Lubna Azabal: No! [Laughs] Can you imagine? Not me, not me! Right after Incendies, 10 days later I had to be in another movie, for something totally different, starring with Ben Foster [in Here] in another country, in another language, with another director, so I was obliged to really make a cut with Nawal. I wouldn’t really enjoy my widow’s tattoo. It’s like losing someone… it’s the same feeling. You need to separate yourself, otherwise I think you’d become crazy if someone like that stayed with you. I wouldn’t like that. If Johnny can live with that, then…
Q. You recently worked with Ralph Fiennes on Coriolanus. How was that?
Lubna Azabal: Well, being with Vanessa Redgrave, Jessica Chastain, James Nesbitt… for me, it’s just like being at Walt Disney. It’s amazing. Also, it’s something very challenging because to be able to speak in Shakespearean language… as you can hear, English is not my mother language [laughs]! So, I was so proud and so surprised when Ralph wanted to meet me and wanted me to work with him. The audition was very… he’s an actor so he can understand the anxiousness of other actors and your fears.
So, he’s really smart and just asked me to read with him for the audition. It was very simple, we just read together and then he gave me the part. Until now, we are in good contact and he’s a really great man – he’s extraordinary. He’s also a super director. He was directing, producing and playing the main character. But to play Coriolanus is an enormous part and yet he did it so well. When I saw the movie, I was very proud of him and all of us because he did it in a very wonderful way. All of his crew were very calm, very open and so generous… it was like he had been doing it all his life. When I look back, I realised I learned a lot and still have a lot to learn. It’s really impressive.
Q. So, what was harder to master – Middle Eastern dialect, which I gather you struggled with, or Shakespearean English?
Lubna Azabal: Both were incredibly difficult because I don’t speak Arabic either. I’m not Arabic. So, both were difficult. I’m used to working with new languages with every role – I’ve played Jewish, Greek, Armenian… But language is like music, so if you’ve got a good ear, it’s like learning some notes and the music starts to get inside you and you try to grasp it phonetically.
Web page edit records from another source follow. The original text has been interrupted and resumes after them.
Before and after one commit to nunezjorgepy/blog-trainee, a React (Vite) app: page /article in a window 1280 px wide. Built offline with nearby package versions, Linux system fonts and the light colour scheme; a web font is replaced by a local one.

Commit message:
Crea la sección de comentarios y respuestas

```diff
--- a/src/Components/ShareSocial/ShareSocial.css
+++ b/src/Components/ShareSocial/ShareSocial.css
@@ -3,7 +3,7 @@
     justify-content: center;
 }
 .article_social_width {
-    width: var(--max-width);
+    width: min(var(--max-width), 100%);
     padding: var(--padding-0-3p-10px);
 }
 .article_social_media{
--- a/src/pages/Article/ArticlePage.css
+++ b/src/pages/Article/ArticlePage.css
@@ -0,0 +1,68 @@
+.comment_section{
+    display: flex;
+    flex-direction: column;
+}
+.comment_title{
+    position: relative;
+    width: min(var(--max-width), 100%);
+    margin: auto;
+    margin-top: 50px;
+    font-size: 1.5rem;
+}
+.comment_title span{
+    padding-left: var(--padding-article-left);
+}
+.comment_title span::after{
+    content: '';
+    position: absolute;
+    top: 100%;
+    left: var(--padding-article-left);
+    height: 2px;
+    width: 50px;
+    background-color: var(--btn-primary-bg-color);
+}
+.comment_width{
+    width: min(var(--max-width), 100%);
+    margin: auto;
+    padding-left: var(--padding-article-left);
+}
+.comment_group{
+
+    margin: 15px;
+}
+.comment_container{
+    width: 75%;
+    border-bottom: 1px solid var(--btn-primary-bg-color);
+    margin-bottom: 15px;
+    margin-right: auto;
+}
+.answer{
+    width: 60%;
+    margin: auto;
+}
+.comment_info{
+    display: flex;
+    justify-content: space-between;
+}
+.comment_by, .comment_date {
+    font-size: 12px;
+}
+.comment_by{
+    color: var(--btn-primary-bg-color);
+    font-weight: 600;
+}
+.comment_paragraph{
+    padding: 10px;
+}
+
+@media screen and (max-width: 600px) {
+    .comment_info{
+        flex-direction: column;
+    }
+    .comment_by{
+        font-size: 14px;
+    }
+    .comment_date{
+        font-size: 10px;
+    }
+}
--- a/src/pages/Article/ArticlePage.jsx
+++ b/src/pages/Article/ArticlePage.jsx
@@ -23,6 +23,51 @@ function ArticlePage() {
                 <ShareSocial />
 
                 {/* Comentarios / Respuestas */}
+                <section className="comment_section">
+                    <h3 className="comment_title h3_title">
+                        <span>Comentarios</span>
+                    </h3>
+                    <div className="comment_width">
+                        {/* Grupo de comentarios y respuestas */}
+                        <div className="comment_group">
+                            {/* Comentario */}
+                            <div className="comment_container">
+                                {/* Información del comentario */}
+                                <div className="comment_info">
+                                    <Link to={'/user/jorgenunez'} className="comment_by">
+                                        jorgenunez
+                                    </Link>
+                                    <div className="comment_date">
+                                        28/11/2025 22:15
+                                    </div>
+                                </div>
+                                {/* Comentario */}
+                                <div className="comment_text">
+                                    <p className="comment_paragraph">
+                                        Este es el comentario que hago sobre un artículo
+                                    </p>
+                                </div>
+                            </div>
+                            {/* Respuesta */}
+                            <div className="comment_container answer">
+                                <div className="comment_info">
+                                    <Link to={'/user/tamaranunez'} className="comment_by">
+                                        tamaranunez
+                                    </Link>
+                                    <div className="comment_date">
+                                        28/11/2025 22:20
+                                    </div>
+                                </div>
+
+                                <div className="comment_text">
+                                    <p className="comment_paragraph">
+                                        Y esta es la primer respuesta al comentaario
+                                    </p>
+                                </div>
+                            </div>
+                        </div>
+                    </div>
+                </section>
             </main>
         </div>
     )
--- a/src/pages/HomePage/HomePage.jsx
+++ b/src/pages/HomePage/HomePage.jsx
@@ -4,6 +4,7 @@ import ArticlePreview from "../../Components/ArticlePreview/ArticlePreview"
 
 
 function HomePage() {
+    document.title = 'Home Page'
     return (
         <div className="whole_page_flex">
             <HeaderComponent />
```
I worked on Incendies for three weeks with a dialect coach and did the same thing for Coriolanus and the same thing with the Armenian crew. So, it’s homework… a lot of homework. It’s very like being a student. There’s nothing intellectual. You just have to do the work to hear and then practise, practise, practise and arrive at something very real.
Q. How much did the film being nominated for a Best Foreign Language Oscar mean ot you?
Lubna Azabal: A lot. Not only to me, but to all the crew because now everyone in the crew – from the director to the producers – have become friends and we’ve been there like a gypsy family because none of us have been there before. We didn’t know this Hollywood world and this very prestigious world. So, we were like children. It was for us a big celebration and we went there without any pretension of winning something. We didn’t expect anything because we were already there. To be a part of those five movies, I mean come on! To begin with, there were 60 on that shortlist. So, it’s just magical to be there still at the end of that road. And there’s no winner really. I mean it helps the movie to have the statue, but we can say we’ve been there and it was really magical for us. We were on the red carpet and I saw Colin Firth and I was drinking champagne with actors and hanging out with other actors. What more can I ask? It was wonderful.